if you read my previous writeup on dumping all mysql databases you will recognize some of this information. I wanted to pay some specific attention to some of the different methods for how to compress mysqldump output.
Obviously compressing your mysql databased exports can have some major benefits. The biggest benefit is the smallness of the file size. Mysql databases and really all databases have the tendency to grow to large sizes. Even small websites can quickly find hundreds of megabytes worth of data in their database. Storing large database export files in your backup can eat up disk space pretty rapidly. Compressing your mysql output can reduce the size of your export file by seven or more times.
If you need to keep individual database backups then compression really makes sense. But if you are using something like rdiff-backup then it makes more sense to skip the compression. Rdiff-backup is unable to do a diff on the compressed data, so it won’t save the space you expect.
Basic Mysqldump Compression Commands
Here are a couple different variations of mysqldump piped compression commands which we will breakdown.
1: mysqldump -u dbUser -p DBName > OutputFile.sql 2: mysqldump -u dbUser -p DBName | gzip > OutputFile.sql.gz 3: mysqldump -u dbUser -p DBName | gzip -9 > OutputFile.sql.gz 4: mysqldump -u dbUser -p DBName | zip > OutputFile.sql.zip 5: mysqldump -u dbUser -p DBName | bzip2 > OutputFile.sql.bz2
In these examples we see the same database being exported in each command. But there are a couple differences, in #1 we are employing no compression. Command #2 is using gzip with its default settings. Then command #3 is utilizing gzip with maximum compression. Command #4 is using zip to perform its compression. And finally command #4 is using bzip2 to perform its compression.
Compression Commands Comparison
Testing the commands above on the same database and on the same hardware yielded the following results.
The table above shows the effectiveness of each compression method on the same dataset.
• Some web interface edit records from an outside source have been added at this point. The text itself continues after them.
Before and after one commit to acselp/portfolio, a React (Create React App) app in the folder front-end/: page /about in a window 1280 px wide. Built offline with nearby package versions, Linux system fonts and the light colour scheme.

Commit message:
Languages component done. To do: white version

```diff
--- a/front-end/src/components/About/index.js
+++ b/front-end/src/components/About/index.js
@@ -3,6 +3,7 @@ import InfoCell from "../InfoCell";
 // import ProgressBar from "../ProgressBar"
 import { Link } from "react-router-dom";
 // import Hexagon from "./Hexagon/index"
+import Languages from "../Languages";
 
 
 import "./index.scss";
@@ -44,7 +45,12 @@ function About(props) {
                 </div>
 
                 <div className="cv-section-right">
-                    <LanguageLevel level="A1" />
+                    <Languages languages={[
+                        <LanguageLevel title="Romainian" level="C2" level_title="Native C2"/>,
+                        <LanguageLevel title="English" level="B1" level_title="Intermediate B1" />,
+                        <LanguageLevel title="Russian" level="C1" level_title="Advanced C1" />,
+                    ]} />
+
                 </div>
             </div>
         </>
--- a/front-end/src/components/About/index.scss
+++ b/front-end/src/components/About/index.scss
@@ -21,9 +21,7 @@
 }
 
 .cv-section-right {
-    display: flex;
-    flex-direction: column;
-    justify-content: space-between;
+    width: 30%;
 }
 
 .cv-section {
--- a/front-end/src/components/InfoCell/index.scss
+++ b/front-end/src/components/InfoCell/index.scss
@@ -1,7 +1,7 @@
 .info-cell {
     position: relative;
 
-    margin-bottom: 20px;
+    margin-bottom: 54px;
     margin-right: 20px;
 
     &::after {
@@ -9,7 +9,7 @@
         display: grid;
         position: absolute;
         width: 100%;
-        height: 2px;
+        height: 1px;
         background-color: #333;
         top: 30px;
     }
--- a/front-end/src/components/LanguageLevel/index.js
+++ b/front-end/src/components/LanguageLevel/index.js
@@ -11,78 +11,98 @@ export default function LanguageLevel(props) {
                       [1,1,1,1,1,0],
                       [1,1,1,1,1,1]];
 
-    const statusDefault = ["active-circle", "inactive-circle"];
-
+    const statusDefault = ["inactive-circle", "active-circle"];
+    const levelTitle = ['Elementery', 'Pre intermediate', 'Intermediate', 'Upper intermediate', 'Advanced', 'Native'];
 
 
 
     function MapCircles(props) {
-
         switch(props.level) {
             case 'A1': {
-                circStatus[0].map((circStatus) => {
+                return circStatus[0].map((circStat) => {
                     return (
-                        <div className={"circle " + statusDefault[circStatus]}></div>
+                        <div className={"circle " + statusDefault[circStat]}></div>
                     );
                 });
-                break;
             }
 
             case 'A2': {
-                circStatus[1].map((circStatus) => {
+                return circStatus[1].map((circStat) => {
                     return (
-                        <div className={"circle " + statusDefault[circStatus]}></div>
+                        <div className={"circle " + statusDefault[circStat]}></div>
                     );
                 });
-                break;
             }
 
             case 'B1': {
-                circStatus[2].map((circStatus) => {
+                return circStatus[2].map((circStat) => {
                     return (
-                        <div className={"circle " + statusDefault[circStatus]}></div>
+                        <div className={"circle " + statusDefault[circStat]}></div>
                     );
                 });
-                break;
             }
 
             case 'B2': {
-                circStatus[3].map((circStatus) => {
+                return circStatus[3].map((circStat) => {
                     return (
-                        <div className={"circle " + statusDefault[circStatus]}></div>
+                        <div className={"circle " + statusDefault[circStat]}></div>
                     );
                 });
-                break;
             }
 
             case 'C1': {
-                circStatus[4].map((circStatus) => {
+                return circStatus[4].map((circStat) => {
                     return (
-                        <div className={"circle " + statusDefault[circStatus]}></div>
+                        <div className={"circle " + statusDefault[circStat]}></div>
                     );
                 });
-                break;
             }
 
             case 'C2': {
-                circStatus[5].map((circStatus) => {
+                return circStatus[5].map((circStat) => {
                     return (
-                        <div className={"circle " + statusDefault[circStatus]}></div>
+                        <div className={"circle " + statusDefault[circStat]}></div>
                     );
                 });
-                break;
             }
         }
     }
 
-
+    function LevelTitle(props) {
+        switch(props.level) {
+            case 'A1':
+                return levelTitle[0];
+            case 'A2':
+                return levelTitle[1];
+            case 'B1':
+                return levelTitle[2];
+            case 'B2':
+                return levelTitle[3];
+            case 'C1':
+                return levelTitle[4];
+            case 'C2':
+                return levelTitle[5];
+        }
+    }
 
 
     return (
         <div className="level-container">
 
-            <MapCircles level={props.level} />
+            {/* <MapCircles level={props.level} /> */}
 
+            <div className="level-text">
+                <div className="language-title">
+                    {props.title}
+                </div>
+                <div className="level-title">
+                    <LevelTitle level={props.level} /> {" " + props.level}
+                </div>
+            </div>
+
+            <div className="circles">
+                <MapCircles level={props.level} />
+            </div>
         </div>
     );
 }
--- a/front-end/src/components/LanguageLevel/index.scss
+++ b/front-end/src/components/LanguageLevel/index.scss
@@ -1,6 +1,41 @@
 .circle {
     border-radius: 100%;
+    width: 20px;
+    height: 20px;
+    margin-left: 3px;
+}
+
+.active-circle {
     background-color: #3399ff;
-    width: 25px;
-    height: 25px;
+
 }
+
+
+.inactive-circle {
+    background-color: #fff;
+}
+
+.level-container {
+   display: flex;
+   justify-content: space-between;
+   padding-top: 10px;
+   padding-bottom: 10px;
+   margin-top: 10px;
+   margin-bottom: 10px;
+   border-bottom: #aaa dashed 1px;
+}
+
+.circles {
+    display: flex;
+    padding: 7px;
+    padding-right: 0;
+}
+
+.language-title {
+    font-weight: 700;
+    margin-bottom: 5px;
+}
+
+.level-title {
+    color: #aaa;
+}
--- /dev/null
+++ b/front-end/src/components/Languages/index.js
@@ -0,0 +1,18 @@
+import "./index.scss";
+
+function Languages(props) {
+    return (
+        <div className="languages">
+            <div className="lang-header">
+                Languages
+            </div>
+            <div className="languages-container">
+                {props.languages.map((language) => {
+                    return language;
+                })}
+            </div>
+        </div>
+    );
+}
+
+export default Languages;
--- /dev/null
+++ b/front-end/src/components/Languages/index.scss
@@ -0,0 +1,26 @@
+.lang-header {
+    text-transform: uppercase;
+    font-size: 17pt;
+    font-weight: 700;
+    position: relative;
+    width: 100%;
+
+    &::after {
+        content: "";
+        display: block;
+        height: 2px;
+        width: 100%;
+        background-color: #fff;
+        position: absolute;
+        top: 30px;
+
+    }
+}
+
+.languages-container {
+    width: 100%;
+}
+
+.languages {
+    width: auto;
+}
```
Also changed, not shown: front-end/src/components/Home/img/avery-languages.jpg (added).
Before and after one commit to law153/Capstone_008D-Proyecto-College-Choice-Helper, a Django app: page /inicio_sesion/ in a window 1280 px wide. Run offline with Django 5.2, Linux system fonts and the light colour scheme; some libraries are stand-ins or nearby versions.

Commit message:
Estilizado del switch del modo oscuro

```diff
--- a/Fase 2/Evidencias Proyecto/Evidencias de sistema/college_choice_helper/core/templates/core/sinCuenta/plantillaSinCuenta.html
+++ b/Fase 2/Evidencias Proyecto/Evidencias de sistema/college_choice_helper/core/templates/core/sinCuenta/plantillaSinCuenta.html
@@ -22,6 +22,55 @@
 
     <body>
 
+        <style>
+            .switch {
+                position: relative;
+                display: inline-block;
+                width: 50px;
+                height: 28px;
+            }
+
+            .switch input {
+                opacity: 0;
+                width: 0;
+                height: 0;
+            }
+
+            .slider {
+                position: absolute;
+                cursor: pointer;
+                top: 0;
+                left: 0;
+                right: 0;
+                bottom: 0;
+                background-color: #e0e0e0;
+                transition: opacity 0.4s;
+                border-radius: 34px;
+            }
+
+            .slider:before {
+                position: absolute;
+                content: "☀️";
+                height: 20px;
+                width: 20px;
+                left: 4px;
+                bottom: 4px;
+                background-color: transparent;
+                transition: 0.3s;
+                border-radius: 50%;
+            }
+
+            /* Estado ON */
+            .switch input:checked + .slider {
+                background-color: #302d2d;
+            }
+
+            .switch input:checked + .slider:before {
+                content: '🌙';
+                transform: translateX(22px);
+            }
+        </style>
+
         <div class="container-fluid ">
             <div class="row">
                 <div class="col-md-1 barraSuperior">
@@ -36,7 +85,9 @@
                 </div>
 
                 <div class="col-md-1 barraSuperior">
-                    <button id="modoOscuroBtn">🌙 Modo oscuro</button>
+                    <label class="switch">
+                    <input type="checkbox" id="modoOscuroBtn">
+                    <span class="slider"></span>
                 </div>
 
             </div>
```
The first command sets the baseline for data export with no compression. Gzip applies basic compression and gives a significant size reduction with a very small speed hit. It comes in just a hair faster than zip with about the same compression results.
Adding the -9 to the Gzip command in #3 doubles the output time, and only provides 2MB of space savings. But then Bzip2 weighs in on command #5 taking an extra minute over Gzip or Zip. That extra minute was required to pack the file small enough to rescue another 13MB of space.
Compress Mysqldump Output Conclusions
If you can compress your database output, then you will see significant space savings in your backup storage. Even if backup speed is essential, gzip or zip offer a major reduction in size for minimal extra time. And if time is not a major issue then going with bzip2 will give you much larger space savings in exchange.
Understanding and utilizing compression as part of your backup methodology is an essential element for storage success. Proper implementation can ensure that you save the needed space and reduce backup transfer time. Especially in the event that you need to transfer your backup over a slow network connection. Compression will come to your aid and save the day. So don’t hesitate to compress mysqldump output, it might be just what the doctor ordered.
For additional details and info check out this post which talks more about Compressing Mysqldump Output